Although there are mega schools in the capital and the largest city of Borno State, there are still many children who cannot fit into classrooms and, if they go to school at all, many, especially those from primary 4 down, are taught in open-air sheds under trees.
In the rainy season these children are often packed into already crowded classrooms, often leaving one teacher in charge of more than 100 pupils.
“It is an impossible situation. There is just no way one teacher can cope with so many pupils. It is not good for the children and it is not good for the teacher,” a primary school teacher, who asked to remain anonymous, said.
Because of years of conflict – mainly attacks by extremists from the Islamic State West Africa Province (ISWAP) and the Jamā’at Ahl as-Sunnah lid-Da’wah wa’l-Jihād (JAS), more commonly referred to as Boko Haram – millions had to flee their homes and have ended up living in internally displaced persons’camps or host communities.

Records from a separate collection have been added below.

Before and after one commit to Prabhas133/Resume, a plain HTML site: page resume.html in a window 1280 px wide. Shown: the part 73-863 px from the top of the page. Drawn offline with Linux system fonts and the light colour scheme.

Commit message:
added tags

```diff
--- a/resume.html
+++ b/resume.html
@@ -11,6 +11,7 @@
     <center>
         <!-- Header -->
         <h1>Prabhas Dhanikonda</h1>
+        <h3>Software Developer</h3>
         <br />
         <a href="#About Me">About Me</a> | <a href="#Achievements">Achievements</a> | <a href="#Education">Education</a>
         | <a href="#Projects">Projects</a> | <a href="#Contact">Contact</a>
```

Maiduguri is home to thousands of these people and this has resulted in many more children entering the city’s school system.
The teacher said parents were worried about the overcrowding in schools – but what they were most concerned about was the health of their children.

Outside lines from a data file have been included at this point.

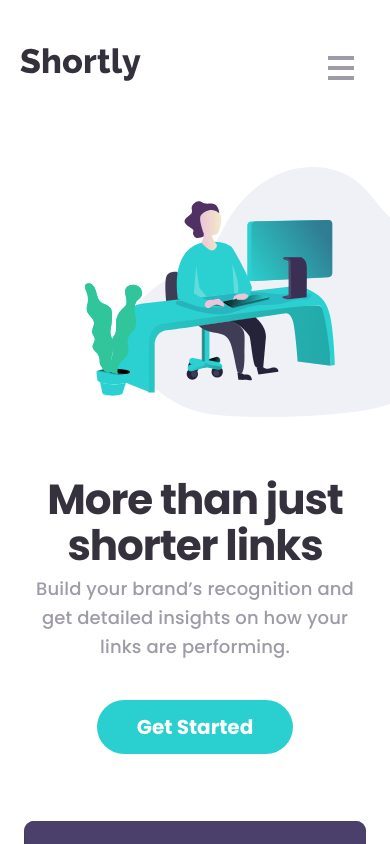
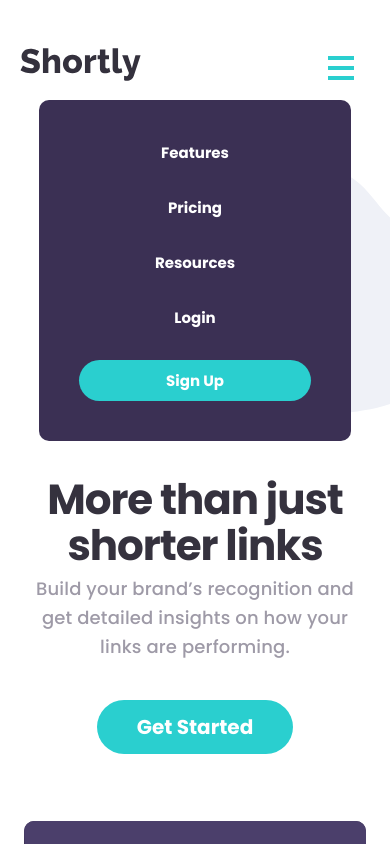
Before and after one commit to bernardocostaa/Shortly, a React (Vite) app: page / in a window 390 px wide. Both pictures are taken after a click on the button "menu". Shown: the top 844 px of the page. Built offline with nearby package versions, Linux system fonts and the light colour scheme.

Commit message:
menu mobile

```diff
--- a/src/menu/Menu.jsx
+++ b/src/menu/Menu.jsx
@@ -1,12 +1,16 @@
-import React from 'react'
-import styles from './Menu.module.css'
-import { Logo } from '../svgs/Logo'
+import React from "react";
+import styles from "./Menu.module.css";
+import { Logo } from "../svgs/Logo";
 
 export const Menu = () => {
+  const [mobileMenu, setMobileMenu] = React.useState();
+
   return (
     <nav className={`container ${styles.menuCont}`}>
       <div className={styles.menuPrin}>
-          <a href="#"><Logo /></a>
+        <a href="#">
+          <Logo />
+        </a>
         <ul className={styles.ulPrin}>
           <li>
             <a href="#">Features</a>
@@ -21,16 +25,46 @@ export const Menu = () => {
       </div>
       <ul className={styles.ulSingLogin}>
         <li>
-            <a className={styles.login} href="#">Login</a>
+          <a className={styles.login} href="#">
+            Login
+          </a>
         </li>
         <li>
-            <a className={styles.btnSing} href="#">Sign Up</a>
+          <a className={styles.btnSing} href="#">
+            Sign Up
+          </a>
         </li>
       </ul>
-        <button className={styles.btnMobile}></button>
+      <button
+        onClick={() => setMobileMenu(!mobileMenu)}
+        aria-label="menu"
+        className={`${styles.btnMobile} ${mobileMenu ? styles.ativoMobile : ''}`}
+      ></button>
+      {mobileMenu && (
+        <ul className={styles.ulMobile}>
+          <li className={styles.menup1}>
+            <a href="#">Features</a>
+          </li>
+          <li className={styles.menup1}>
+            <a href="#">Pricing</a>
+          </li>
+          <li className={styles.menup1}>
+            <a href="#">Resources</a>
+          </li>
+          <li className={styles.menup1}>
+          <a className={styles.login} href="#">
+            Login
+          </a>
+        </li>
+        <li>
+          <a className={styles.btnloginMobile} href="#">
+            Sign Up
+          </a>
+        </li>
+        </ul>
+      )}
     </nav>
-  )
-}
+  );
+};
 
-
-export default Menu
+export default Menu;
--- a/src/menu/Menu.module.css
+++ b/src/menu/Menu.module.css
@@ -44,6 +44,15 @@
   transition: 0.3s all;
 }
 
+.btnloginMobile{
+  display: block;
+  border-radius: 28px;
+  background: var(--Cyan);
+  color: white;
+  padding: 9px 24px;
+  transition: 0.3s all;
+}
+
 .ulSingLogin .btnSing:hover {
   color: white;
   background: #9ae3e3;
@@ -72,7 +81,10 @@
   box-shadow: 0 10px #9e9aa8, 0 -10px #9e9aa8;
   transition: 0.3s all;
   cursor: pointer;
+}
 
+.ulMobile{
+  display: none;
 }
 
 @media (max-width: 999px) {
@@ -85,4 +97,41 @@
     display: flex;
     position: relative;
   }
+  .ativoMobile.btnMobile::before{
+    box-shadow: 0 10px #2acfcf, 0 -10px #2acfcf;
+    background: #2acfcf;
+  }
+  .ulMobile{
+    background: var(--DarkViolet);
+    position: absolute;
+    border-radius: 10px;
+    width: 80%;
+    left: 50%;
+    transform: translateX(-50%);
+    text-align: center;
+    top: 100px;
+    padding: 40px;
+    z-index: 9999;
+    display: block;
+    animation: animaLeft forwards .5s;
+  }
+
+  .ulMobile li a {
+    color: white;
+  }
+
+  .menup1 {
+    padding-bottom: 30px;
+  }
 }
+
+
+@keyframes animaLeft{
+  from {
+    top: 0px;
+  }
+
+  to {
+    top: 100px;
+  }
+}
```
Lines whose indentation alone changed are shown as unchanged.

“Walking to school in downpours often causes illnesses, such as colds, flu and even bronchitis,” he said. “And many streets within the Maiduguri Metropolis lack proper drainage systems, leaving large areas of stagnant water at the entrances of houses, shops and schools. On their way to – and leaving – school, children often play in the water and many get ill.”

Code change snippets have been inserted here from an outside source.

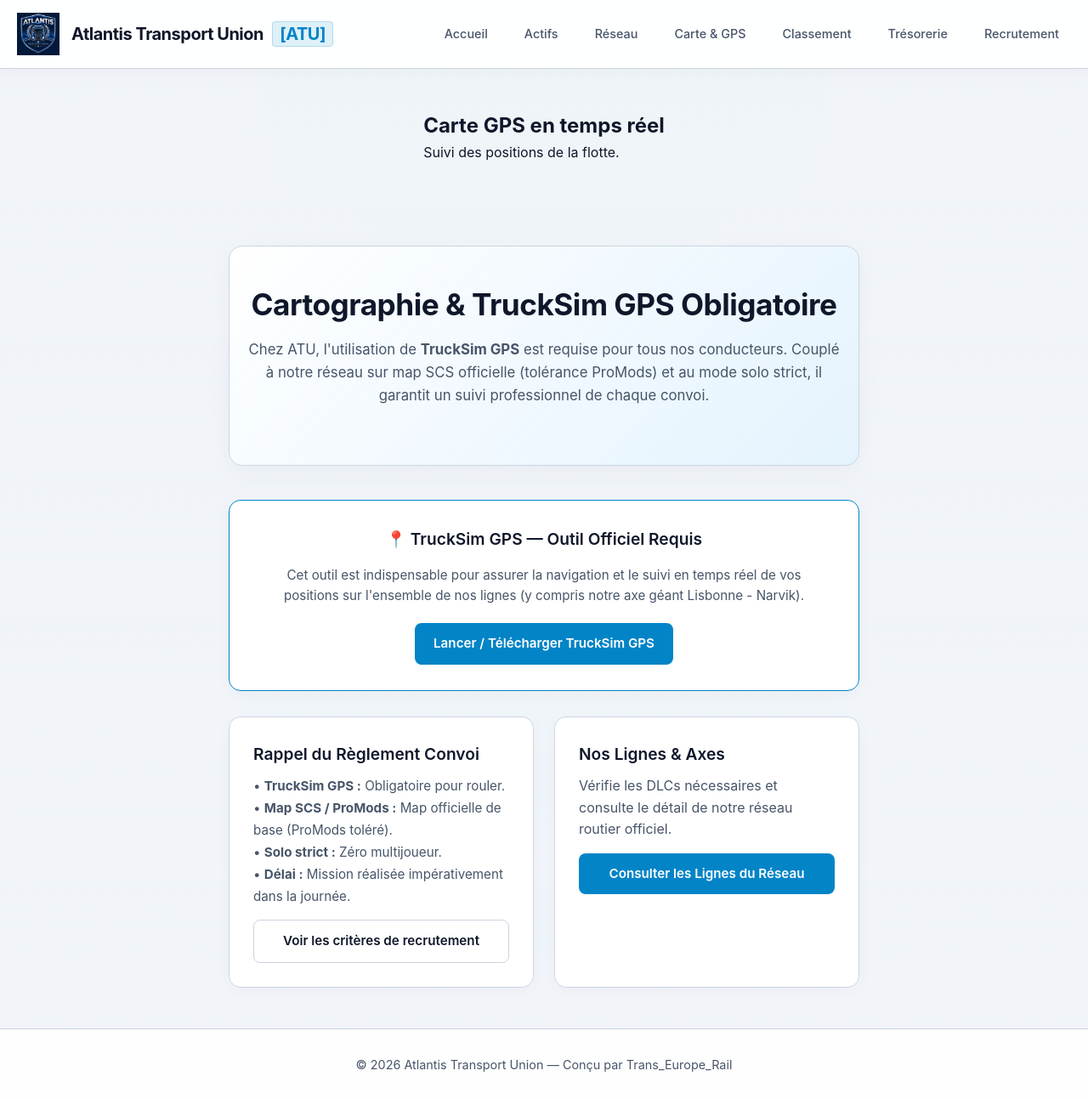
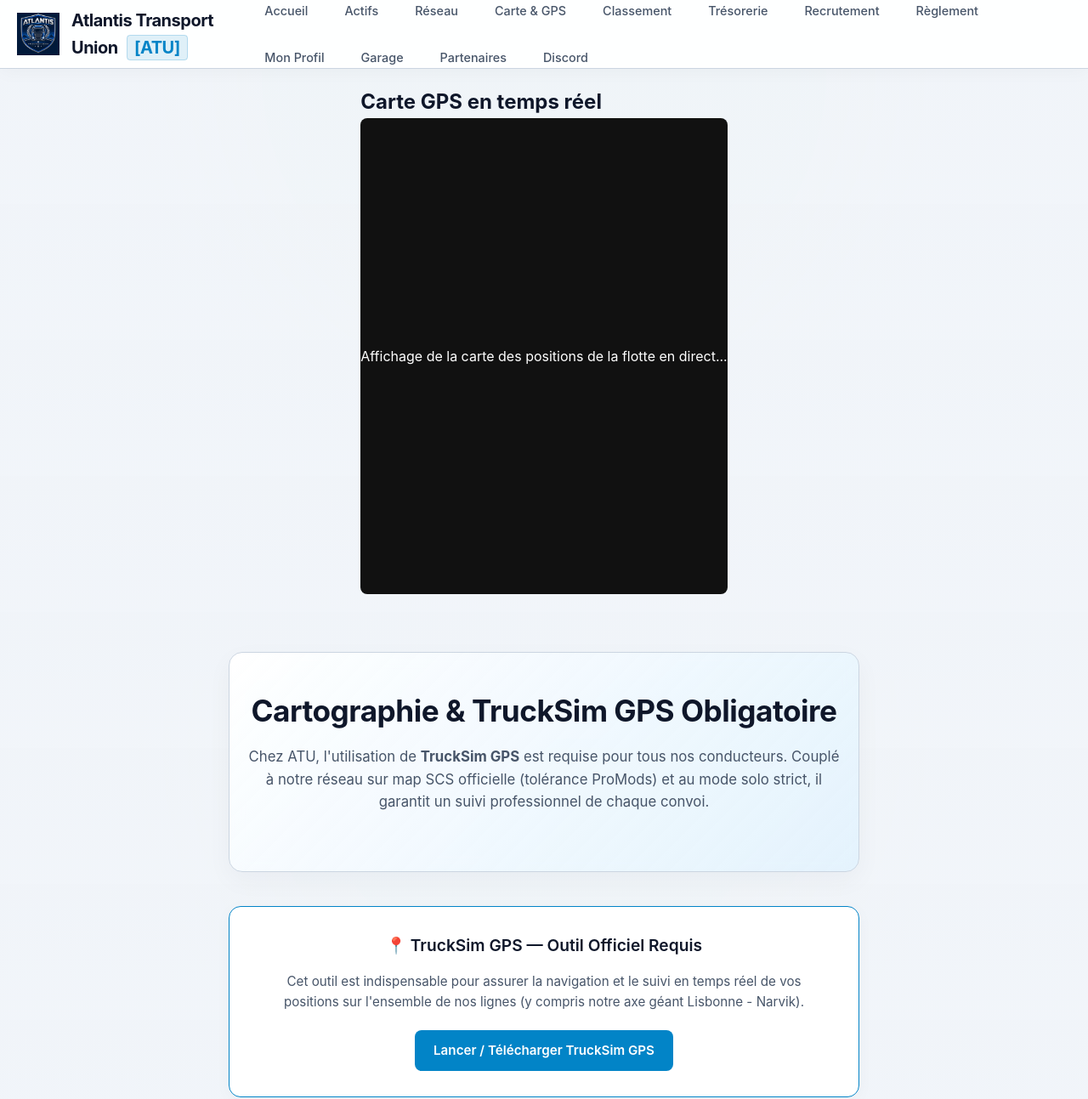
Before and after one commit to Trans-Europe-Rail/Atlantis-Transport-Union, a Flask app: page /carte in a window 1280 px wide. Shown: the top 1293 px of the page at 85% size. Before the commit the page ends 1261 px from the top, so only its background shows below. Run offline with Flask 3, Linux system fonts and the light colour scheme.

Commit message:
Refactor header and navigation in carte.html
Updated header structure and navigation layout for better organization and styling.

```diff
--- a/templates/carte.html
+++ b/templates/carte.html
@@ -12,7 +12,7 @@
                 <img src="{{ url_for('static', filename='Designer.png') }}" alt="Logo ATU" style="height: 50px; width: auto; object-fit: contain;">
                 <h1 style="margin: 0; font-size: 1.25rem;">{{ atu.nom }} <span>[{{ atu.tag }}]</span></h1>
             </div>
-        <nav style="display: flex; gap: 15px;">
+            <nav style="display: flex; gap: 15px; flex-wrap: wrap;">
                 <a href="/">Accueil</a>
                 <a href="/actifs">Actifs</a>
                 <a href="/lignes">Réseau</a>
@@ -20,12 +20,20 @@
                 <a href="/classement">Classement</a>
                 <a href="/factures">Trésorerie</a>
                 <a href="/recrutement">Recrutement</a>
+                <a href="/reglement">Règlement</a>
+                <a href="/conducteur">Mon Profil</a>
+                <a href="/garage">Garage</a>
+                <a href="/partenariats">Partenaires</a>
+                <a href="/discord">Discord</a>
             </nav>
         </div>
     </header>
-    <main class="container">
+    <main class="container" style="padding: 20px;">
         <h2>Carte GPS en temps réel</h2>
-        <p>Suivi des positions de la flotte.</p>
+        <div class="map-container" style="width: 100%; height: 70vh; background: #111; border-radius: 8px; display: flex; align-items: center; justify-content: center; color: #fff;">
+            <!-- Intégration de la télémétrie / carte Trucky -->
+            <p>Affichage de la carte des positions de la flotte en direct...</p>
+        </div>
     </main>
 </body>
 </html>
```
Lines whose indentation alone changed are shown as unchanged.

The World Health Organisation (WHO) said stagnant water was a leading cause of malaria in Nigeria.
Stagnant water is the perfect environment for mosquito larvae to grow, the larvae needs water rich in microorganisms so they can feed and stagnant water contains a variety of bacteria and parasites, the WHO said.
The teacher said at his school – as well as at others in the city – the management tried to overcome the problem of stagnant water by spreading sand over it, but it was a quick-fix and did not last for long.
“Besides,” he said, “there is stagnant water all along the road to the school so children still come into contact with it.”
He said what was needed was a long-term, permanent solution. Frequent downpours, flooding, a lack of drainage systems and poor management or misuse of existing draining systems caused large areas of stagnant water to form.
He said only the federal and local governments could take care of the problem because schools did not have the capability or finance to deal with such issues.
Speaking about overcrowded classes, the teacher said: “Having more than a hundred pupils in one class is also one of the reasons parents allow their children to miss school.”
He said despite the high number of mega schools in Maiduguri, there were still not enough classrooms for all pupils.
“Many are still taught in open-air sheds under trees. In the wet season these children need to be accommodated in existing classrooms that are already full. It is not possible for one teacher to work with so many pupils in a class.”
He said: “These days there are many more children who need to go to school. But, with the increase of the city’s population, and especially the large number of internally displaced persons who live here now, there are not enough schools to accommodate all the children sufficiently.”
He said: “Not only is it difficult for a teacher to work in overcrowded classrooms, it is also difficult for children, who cannot concentrate properly. And, if one child is sick, it could mean many others will get sick too. This is another concern for parents and it could be a reason for them keeping their children at home.”
He said the large number of internally displaced persons in the city meant there were hundreds more children who had to be accommodated.
“It means there has been a huge increase in the number of children needing to be educated. Every child needs basic education – we are teaching the leaders of tomorrow. It is imperative that children get the education they need.”